_DATA PROVIDED_.
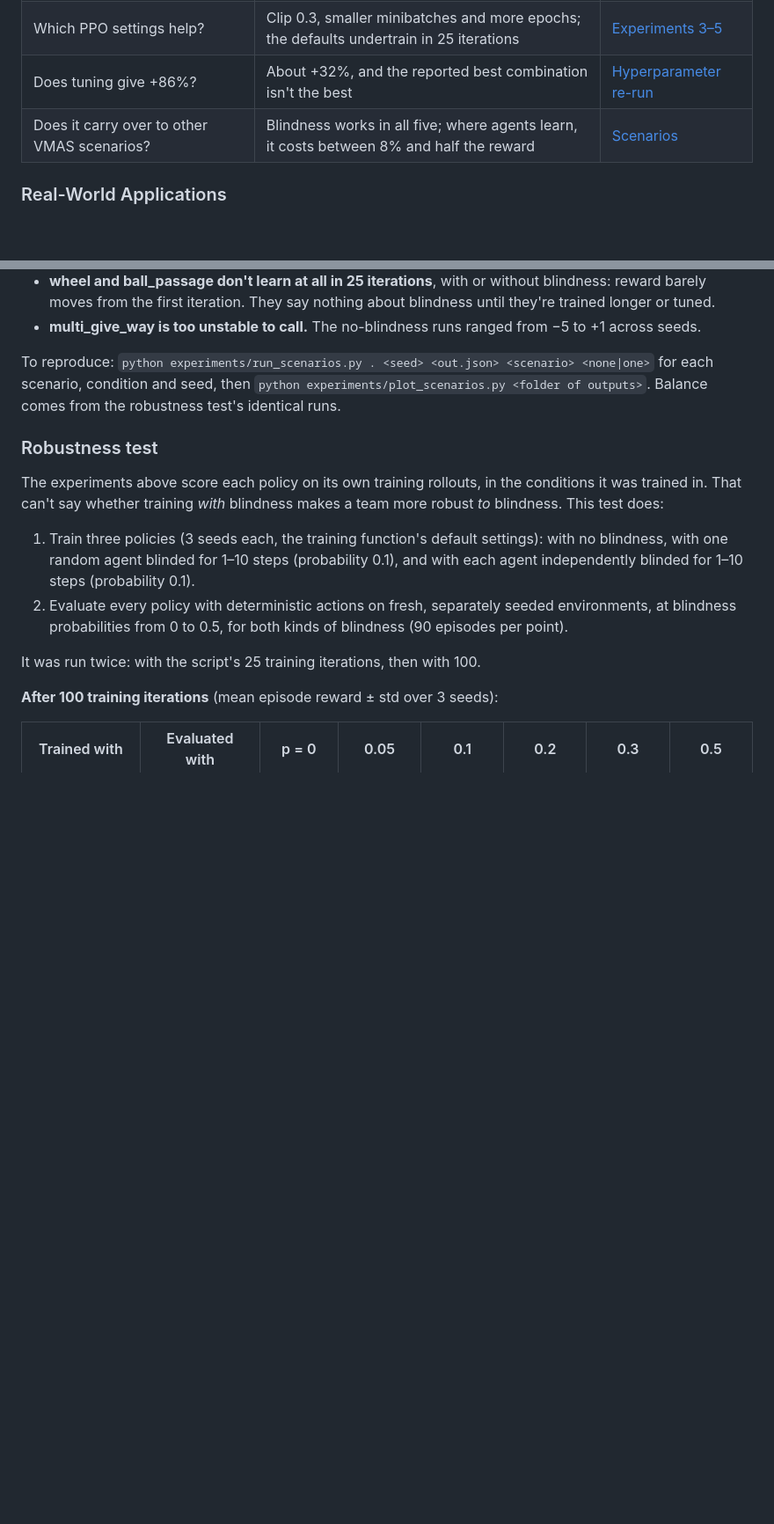
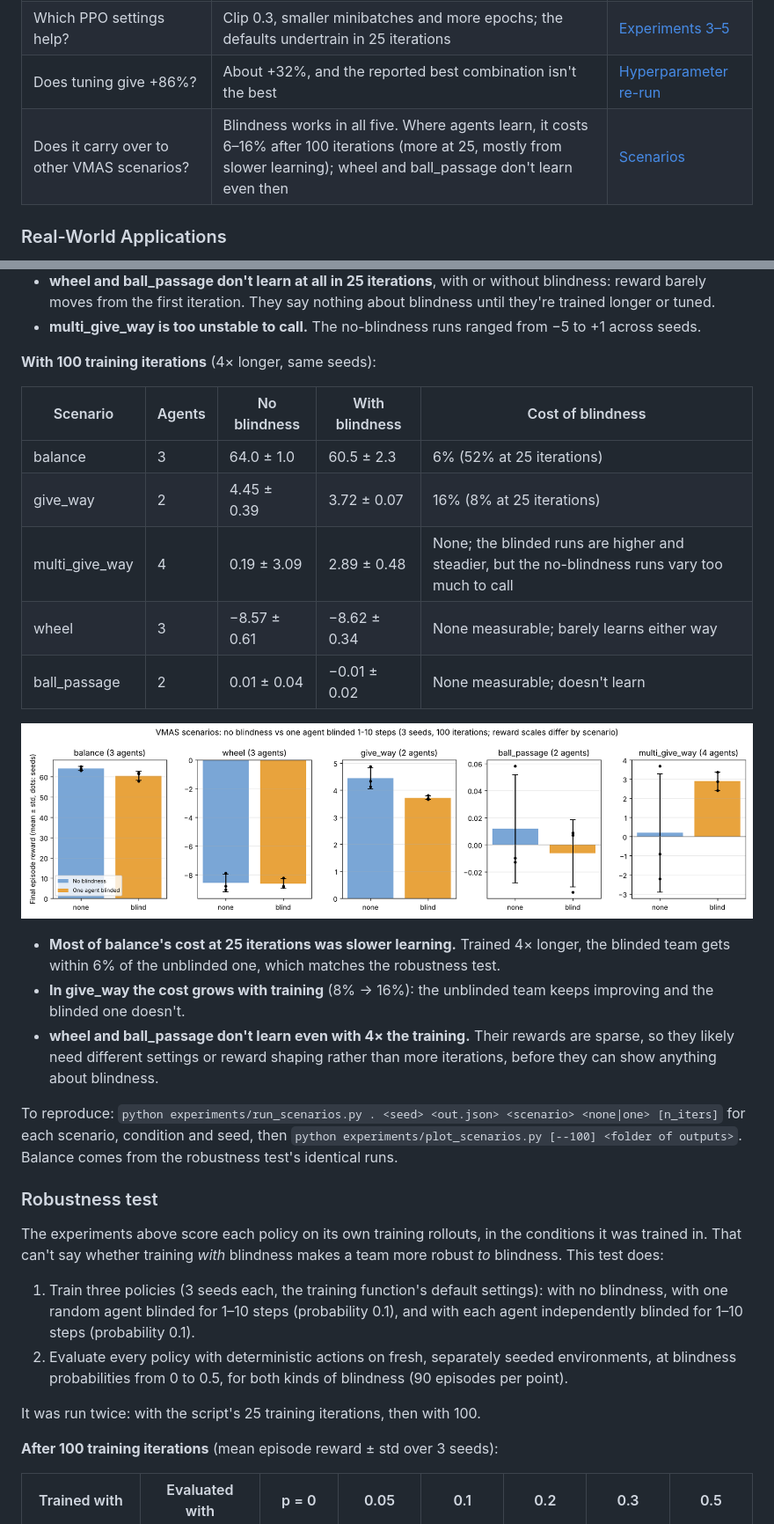
Before and after one commit to morganwhite13/Improving-MARL-Robustness-for-Agent-Blindness-in-VMAS, a Markdown page: README.md, 2 parts joined by grey strips. Shown at 88% size. Rendered like a GitHub page; pictures changed too: experiments/scenarios_100iters.png (added); blank space fills up the shorter version.

Commit message:
Re-run the VMAS scenarios at 100 iterations
The scenarios that didn't learn, or were too noisy, at 25 iterations
are re-run 4x longer, 3 seeds each, with and without one-agent
blindness. Balance comes from the robustness test's 100-iteration runs.

Most of balance's cost at 25 iterations was slower learning: at 100 the
blinded team is within 6% of the unblinded one (52% at 25). In give_way
the cost grows from 8% to 16%. wheel and ball_passage still don't learn,
so they need different settings rather than more iterations, and
multi_give_way's no-blindness runs still vary too much to call.

plot_scenarios.py takes --100 for the longer runs, the plot-script test
covers it, and the README adds the table, plot and an updated
results-at-a-glance row.

Co-Authored-By: Claude Opus 5.5 <noreply@anthropic.com>
Claude-Session: https://claude.ai/code/session_013TBRcsAK2p87RDuQnnj9HS

```diff
--- a/README.md
+++ b/README.md
@@ -25,7 +25,7 @@ A Multi-Agent Reinforcement Learning research project investigating how cooperat
 | Is advantage normalization essential? | No: it made seeds agree more, not scores higher | [Experiment 2](#experiment-2-re-run-advantage-normalization) |
 | Which PPO settings help? | Clip 0.3, smaller minibatches and more epochs; the defaults undertrain in 25 iterations | [Experiments 3–5](#experiments-3-5-re-run-clip-value-minibatch-size-epochs) |
 | Does tuning give +86%? | About +32%, and the reported best combination isn't the best | [Hyperparameter re-run](#hyperparameter-re-run) |
-| Does it carry over to other VMAS scenarios? | Blindness works in all five; where agents learn, it costs between 8% and half the reward | [Scenarios](#vmas-scenarios-re-run) |
+| Does it carry over to other VMAS scenarios? | Blindness works in all five. Where agents learn, it costs 6–16% after 100 iterations (more at 25, mostly from slower learning); wheel and ball_passage don't learn even then | [Scenarios](#vmas-scenarios-re-run) |
 
 
 ### Real-World Applications
@@ -245,7 +245,23 @@ The original experiment trained the one-agent blindness setting (1–10 steps, p
 - **wheel and ball_passage don't learn at all in 25 iterations**, with or without blindness: reward barely moves from the first iteration. They say nothing about blindness until they're trained longer or tuned.
 - **multi_give_way is too unstable to call.** The no-blindness runs ranged from −5 to +1 across seeds.
 
-To reproduce: `python experiments/run_scenarios.py . <seed> <out.json> <scenario> <none|one>` for each scenario, condition and seed, then `python experiments/plot_scenarios.py <folder of outputs>`. Balance comes from the robustness test's identical runs.
+**With 100 training iterations** (4× longer, same seeds):
+
+| Scenario | Agents | No blindness | With blindness | Cost of blindness |
+|---|---|---|---|---|
+| balance | 3 | 64.0 ± 1.0 | 60.5 ± 2.3 | 6% (52% at 25 iterations) |
+| give_way | 2 | 4.45 ± 0.39 | 3.72 ± 0.07 | 16% (8% at 25 iterations) |
+| multi_give_way | 4 | 0.19 ± 3.09 | 2.89 ± 0.48 | None; the blinded runs are higher and steadier, but the no-blindness runs vary too much to call |
+| wheel | 3 | −8.57 ± 0.61 | −8.62 ± 0.34 | None measurable; barely learns either way |
+| ball_passage | 2 | 0.01 ± 0.04 | −0.01 ± 0.02 | None measurable; doesn't learn |
+
+![Final reward per scenario with and without blindness, after 100 iterations](experiments/scenarios_100iters.png)
+
+- **Most of balance's cost at 25 iterations was slower learning.** Trained 4× longer, the blinded team gets within 6% of the unblinded one, which matches the robustness test.
+- **In give_way the cost grows with training** (8% → 16%): the unblinded team keeps improving and the blinded one doesn't.
+- **wheel and ball_passage don't learn even with 4× the training.** Their rewards are sparse, so they likely need different settings or reward shaping rather than more iterations, before they can show anything about blindness.
+
+To reproduce: `python experiments/run_scenarios.py . <seed> <out.json> <scenario> <none|one> [n_iters]` for each scenario, condition and seed, then `python experiments/plot_scenarios.py [--100] <folder of outputs>`. Balance comes from the robustness test's identical runs.
 
 ### Robustness test
 
```
Also changed, not shown: 3 other files.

_REQUIRED ACTION_.
Copy out the listing above in full and keep the pictures out.

_EXERCISE ANSWER_.
Before and after one commit to morganwhite13/Improving-MARL-Robustness-for-Agent-Blindness-in-VMAS, a Markdown page: README.md, 2 parts joined by grey strips. Shown at 88% size. Rendered like a GitHub page; pictures changed too: experiments/scenarios_100iters.png (added); blank space fills up the shorter version.

Commit message:
Re-run the VMAS scenarios at 100 iterations
The scenarios that didn't learn, or were too noisy, at 25 iterations
are re-run 4x longer, 3 seeds each, with and without one-agent
blindness. Balance comes from the robustness test's 100-iteration runs.

Most of balance's cost at 25 iterations was slower learning: at 100 the
blinded team is within 6% of the unblinded one (52% at 25). In give_way
the cost grows from 8% to 16%. wheel and ball_passage still don't learn,
so they need different settings rather than more iterations, and
multi_give_way's no-blindness runs still vary too much to call.

plot_scenarios.py takes --100 for the longer runs, the plot-script test
covers it, and the README adds the table, plot and an updated
results-at-a-glance row.

Co-Authored-By: Claude Opus 5.5 <noreply@anthropic.com>
Claude-Session: https://claude.ai/code/session_013TBRcsAK2p87RDuQnnj9HS

```diff
--- a/README.md
+++ b/README.md
@@ -25,7 +25,7 @@ A Multi-Agent Reinforcement Learning research project investigating how cooperat
 | Is advantage normalization essential? | No: it made seeds agree more, not scores higher | [Experiment 2](#experiment-2-re-run-advantage-normalization) |
 | Which PPO settings help? | Clip 0.3, smaller minibatches and more epochs; the defaults undertrain in 25 iterations | [Experiments 3–5](#experiments-3-5-re-run-clip-value-minibatch-size-epochs) |
 | Does tuning give +86%? | About +32%, and the reported best combination isn't the best | [Hyperparameter re-run](#hyperparameter-re-run) |
-| Does it carry over to other VMAS scenarios? | Blindness works in all five; where agents learn, it costs between 8% and half the reward | [Scenarios](#vmas-scenarios-re-run) |
+| Does it carry over to other VMAS scenarios? | Blindness works in all five. Where agents learn, it costs 6–16% after 100 iterations (more at 25, mostly from slower learning); wheel and ball_passage don't learn even then | [Scenarios](#vmas-scenarios-re-run) |
 
 
 ### Real-World Applications
@@ -245,7 +245,23 @@ The original experiment trained the one-agent blindness setting (1–10 steps, p
 - **wheel and ball_passage don't learn at all in 25 iterations**, with or without blindness: reward barely moves from the first iteration. They say nothing about blindness until they're trained longer or tuned.
 - **multi_give_way is too unstable to call.** The no-blindness runs ranged from −5 to +1 across seeds.
 
-To reproduce: `python experiments/run_scenarios.py . <seed> <out.json> <scenario> <none|one>` for each scenario, condition and seed, then `python experiments/plot_scenarios.py <folder of outputs>`. Balance comes from the robustness test's identical runs.
+**With 100 training iterations** (4× longer, same seeds):
+
+| Scenario | Agents | No blindness | With blindness | Cost of blindness |
+|---|---|---|---|---|
+| balance | 3 | 64.0 ± 1.0 | 60.5 ± 2.3 | 6% (52% at 25 iterations) |
+| give_way | 2 | 4.45 ± 0.39 | 3.72 ± 0.07 | 16% (8% at 25 iterations) |
+| multi_give_way | 4 | 0.19 ± 3.09 | 2.89 ± 0.48 | None; the blinded runs are higher and steadier, but the no-blindness runs vary too much to call |
+| wheel | 3 | −8.57 ± 0.61 | −8.62 ± 0.34 | None measurable; barely learns either way |
+| ball_passage | 2 | 0.01 ± 0.04 | −0.01 ± 0.02 | None measurable; doesn't learn |
+
+![Final reward per scenario with and without blindness, after 100 iterations](experiments/scenarios_100iters.png)
+
+- **Most of balance's cost at 25 iterations was slower learning.** Trained 4× longer, the blinded team gets within 6% of the unblinded one, which matches the robustness test.
+- **In give_way the cost grows with training** (8% → 16%): the unblinded team keeps improving and the blinded one doesn't.
+- **wheel and ball_passage don't learn even with 4× the training.** Their rewards are sparse, so they likely need different settings or reward shaping rather than more iterations, before they can show anything about blindness.
+
+To reproduce: `python experiments/run_scenarios.py . <seed> <out.json> <scenario> <none|one> [n_iters]` for each scenario, condition and seed, then `python experiments/plot_scenarios.py [--100] <folder of outputs>`. Balance comes from the robustness test's identical runs.
 
 ### Robustness test
 
```
Also changed, not shown: 3 other files.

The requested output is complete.